### Information supplied:
Start of Block

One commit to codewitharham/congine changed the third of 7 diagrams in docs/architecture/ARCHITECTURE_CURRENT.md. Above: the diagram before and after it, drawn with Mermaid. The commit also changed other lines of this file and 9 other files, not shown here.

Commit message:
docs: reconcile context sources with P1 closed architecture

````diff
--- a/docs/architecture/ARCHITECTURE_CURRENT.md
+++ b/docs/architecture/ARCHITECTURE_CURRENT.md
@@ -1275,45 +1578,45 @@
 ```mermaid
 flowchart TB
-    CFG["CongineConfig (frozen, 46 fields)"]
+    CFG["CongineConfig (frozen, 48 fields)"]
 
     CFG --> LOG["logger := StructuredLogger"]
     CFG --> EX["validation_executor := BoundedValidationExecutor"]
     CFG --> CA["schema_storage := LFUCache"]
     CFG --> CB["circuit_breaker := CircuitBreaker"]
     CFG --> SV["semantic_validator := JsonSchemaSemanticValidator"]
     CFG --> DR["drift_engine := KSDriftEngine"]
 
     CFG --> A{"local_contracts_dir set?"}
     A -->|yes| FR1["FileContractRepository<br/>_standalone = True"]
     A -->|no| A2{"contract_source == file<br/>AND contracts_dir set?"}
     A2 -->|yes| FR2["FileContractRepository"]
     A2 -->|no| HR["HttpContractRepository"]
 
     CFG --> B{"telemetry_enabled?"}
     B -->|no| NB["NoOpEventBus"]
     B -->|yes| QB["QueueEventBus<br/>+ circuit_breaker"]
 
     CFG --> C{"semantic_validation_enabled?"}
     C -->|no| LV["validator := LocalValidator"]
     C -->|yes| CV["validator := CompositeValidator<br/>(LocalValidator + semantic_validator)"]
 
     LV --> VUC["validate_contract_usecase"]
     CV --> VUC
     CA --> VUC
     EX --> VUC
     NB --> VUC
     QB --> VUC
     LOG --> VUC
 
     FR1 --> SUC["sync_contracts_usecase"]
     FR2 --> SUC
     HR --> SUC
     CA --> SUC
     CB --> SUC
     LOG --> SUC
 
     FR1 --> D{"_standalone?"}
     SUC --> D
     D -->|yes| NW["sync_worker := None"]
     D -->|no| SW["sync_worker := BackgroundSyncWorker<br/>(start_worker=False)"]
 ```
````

End of Block
Start of Block

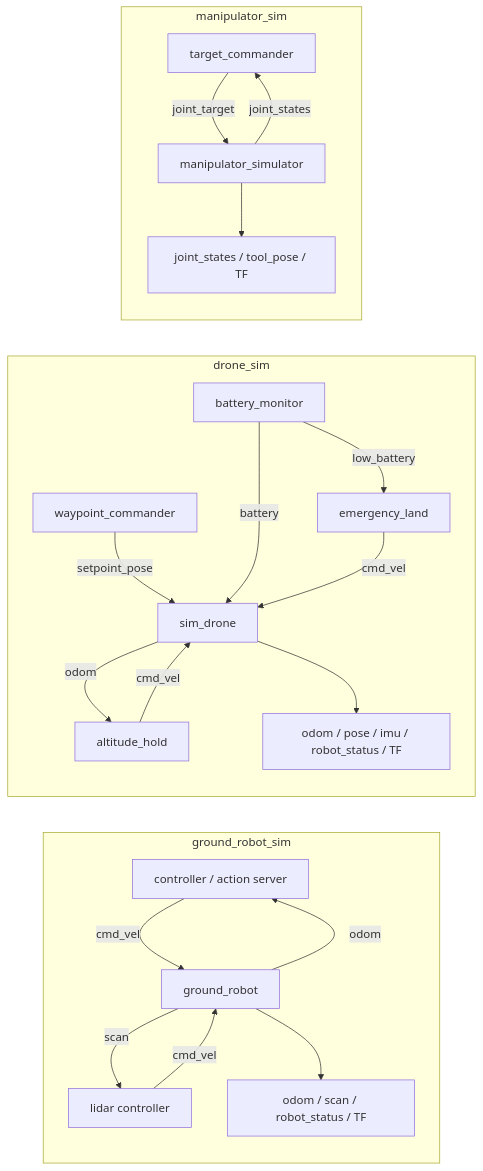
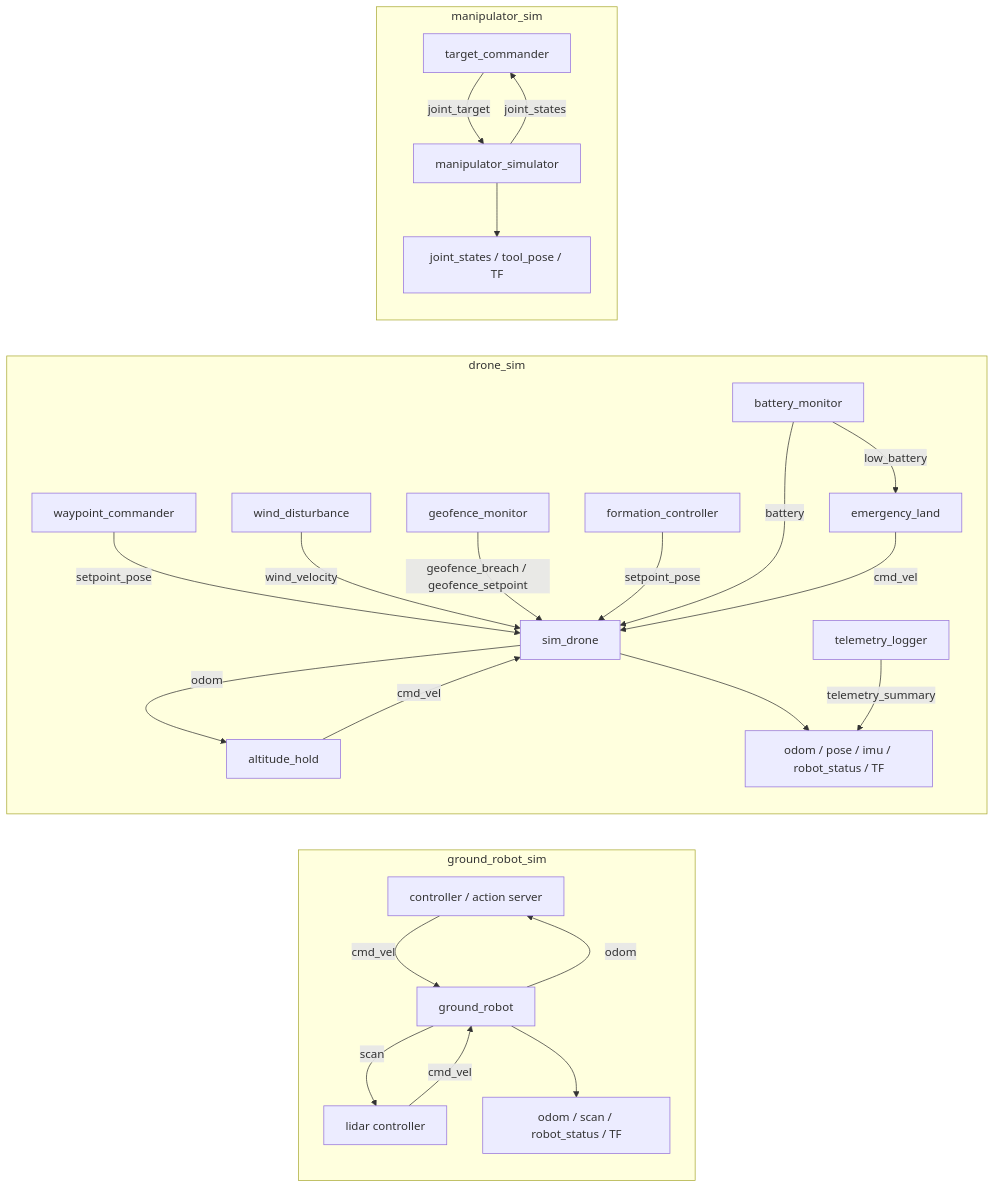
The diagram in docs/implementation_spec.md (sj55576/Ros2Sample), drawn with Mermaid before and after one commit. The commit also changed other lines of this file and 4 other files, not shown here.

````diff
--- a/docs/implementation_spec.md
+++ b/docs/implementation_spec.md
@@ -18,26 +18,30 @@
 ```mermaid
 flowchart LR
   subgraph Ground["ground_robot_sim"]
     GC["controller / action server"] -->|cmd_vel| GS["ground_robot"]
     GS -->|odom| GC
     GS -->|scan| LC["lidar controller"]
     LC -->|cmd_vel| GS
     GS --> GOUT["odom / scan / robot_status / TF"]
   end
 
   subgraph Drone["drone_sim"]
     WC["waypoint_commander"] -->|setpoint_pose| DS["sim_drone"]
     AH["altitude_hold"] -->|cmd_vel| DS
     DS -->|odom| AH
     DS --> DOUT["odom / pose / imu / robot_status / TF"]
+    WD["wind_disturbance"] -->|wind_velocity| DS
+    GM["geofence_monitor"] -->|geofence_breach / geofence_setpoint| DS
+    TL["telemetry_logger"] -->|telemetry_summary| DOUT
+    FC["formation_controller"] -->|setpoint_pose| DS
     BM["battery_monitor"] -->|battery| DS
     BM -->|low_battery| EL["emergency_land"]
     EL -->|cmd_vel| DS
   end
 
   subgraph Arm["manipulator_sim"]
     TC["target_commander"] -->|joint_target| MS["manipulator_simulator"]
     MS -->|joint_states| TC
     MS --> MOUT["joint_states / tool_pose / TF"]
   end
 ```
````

End of Block

### What you are asked to do:
The expected answer is a copy of every line in the entries that holds the word "docs".

### Output for this task:
One commit to codewitharham/congine changed the third of 7 diagrams in docs/architecture/ARCHITECTURE_CURRENT.md. Above: the diagram before and after it, drawn with Mermaid. The commit also changed other lines of this file and 9 other files, not shown here.
docs: reconcile context sources with P1 closed architecture
--- a/docs/architecture/ARCHITECTURE_CURRENT.md
+++ b/docs/architecture/ARCHITECTURE_CURRENT.md
The diagram in docs/implementation_spec.md (sj55576/Ros2Sample), drawn with Mermaid before and after one commit. The commit also changed other lines of this file and 4 other files, not shown here.
--- a/docs/implementation_spec.md
+++ b/docs/implementation_spec.md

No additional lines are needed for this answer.